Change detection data

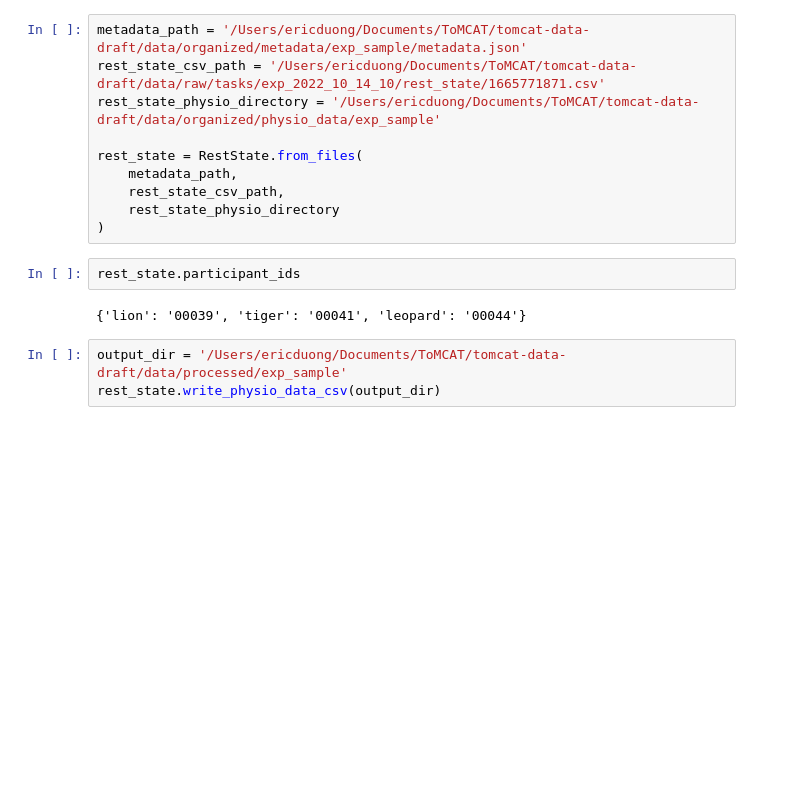
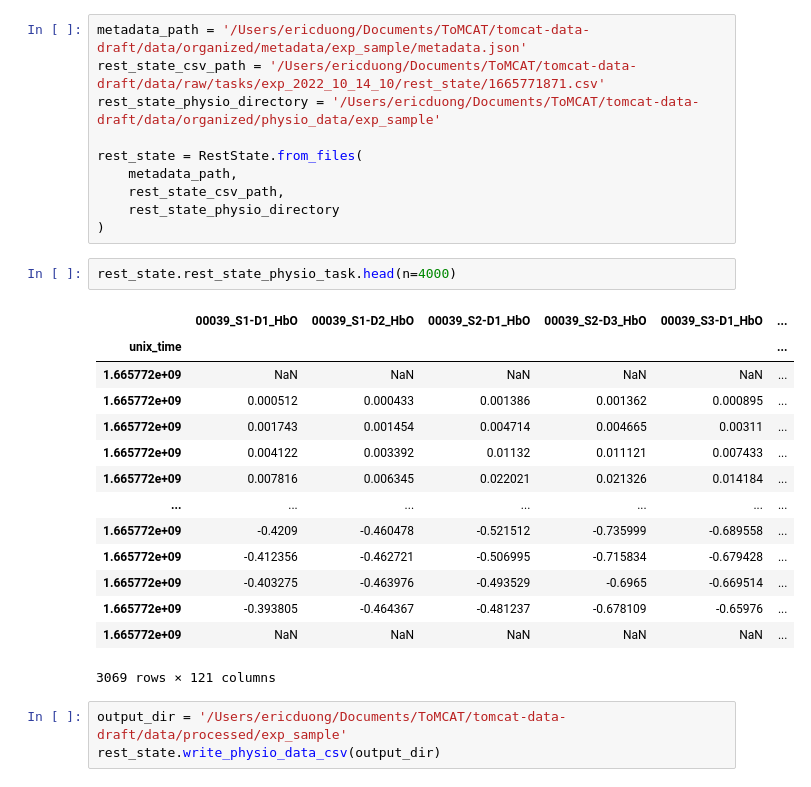
Before and after one commit to eduongAZ/tomcat-data-draft, a Jupyter notebook: code/read_csv.ipynb, the cells around one changed output. Cells and saved outputs as stored; diff of their text form; blank space fills up the shorter version.

Commit message:
Combine all brain data (#6)
* Rest state combined brain

* finger tapping task

* team affective task

* fix finger tapping

* competitive ping pong

* cooperative ping pong

```diff
--- a/code/read_csv.ipynb
+++ b/code/read_csv.ipynb
@@ -10,10 +11,23 @@ rest_state = RestState.from_files(
     rest_state_csv_path,
     rest_state_physio_directory
 )
-# %%
-rest_state.participant_ids
-# %% [output]
-{'lion': '00039', 'tiger': '00041', 'leopard': '00044'}
+# %%
+rest_state.rest_state_physio_task.head(n=4000)
+# %% [output]
+|  | 00039_S1-D1_HbO | 00039_S1-D2_HbO | 00039_S2-D1_HbO | 00039_S2-D3_HbO | 00039_S3-D1_HbO | ... |
+| unix_time |  |  |  |  |  | ... |
+| 1.665772e+09 | NaN | NaN | NaN | NaN | NaN | ... |
+| 1.665772e+09 | 0.000512 | 0.000433 | 0.001386 | 0.001362 | 0.000895 | ... |
+| 1.665772e+09 | 0.001743 | 0.001454 | 0.004714 | 0.004665 | 0.00311 | ... |
+| 1.665772e+09 | 0.004122 | 0.003392 | 0.01132 | 0.011121 | 0.007433 | ... |
+| 1.665772e+09 | 0.007816 | 0.006345 | 0.022021 | 0.021326 | 0.014184 | ... |
+| ... | ... | ... | ... | ... | ... | ... |
+| 1.665772e+09 | -0.4209 | -0.460478 | -0.521512 | -0.735999 | -0.689558 | ... |
+| 1.665772e+09 | -0.412356 | -0.462721 | -0.506995 | -0.715834 | -0.679428 | ... |
+| 1.665772e+09 | -0.403275 | -0.463976 | -0.493529 | -0.6965 | -0.669514 | ... |
+| 1.665772e+09 | -0.393805 | -0.464367 | -0.481237 | -0.678109 | -0.65976 | ... |
+| 1.665772e+09 | NaN | NaN | NaN | NaN | NaN | ... |
+3069 rows × 121 columns
 # %%
 output_dir = '/Users/ericduong/Documents/ToMCAT/tomcat-data-draft/data/processed/exp_sample'
 rest_state.write_physio_data_csv(output_dir)
```
Also changed, not shown: parts of 12 cells of this notebook, 13 other files.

§ **YOUR TASK**
In the entries above, identify every line with the string "ipynb".

§ **COMPLETED EXERCISE**
Before and after one commit to eduongAZ/tomcat-data-draft, a Jupyter notebook: code/read_csv.ipynb, the cells around one changed output. Cells and saved outputs as stored; diff of their text form; blank space fills up the shorter version.
--- a/code/read_csv.ipynb
+++ b/code/read_csv.ipynb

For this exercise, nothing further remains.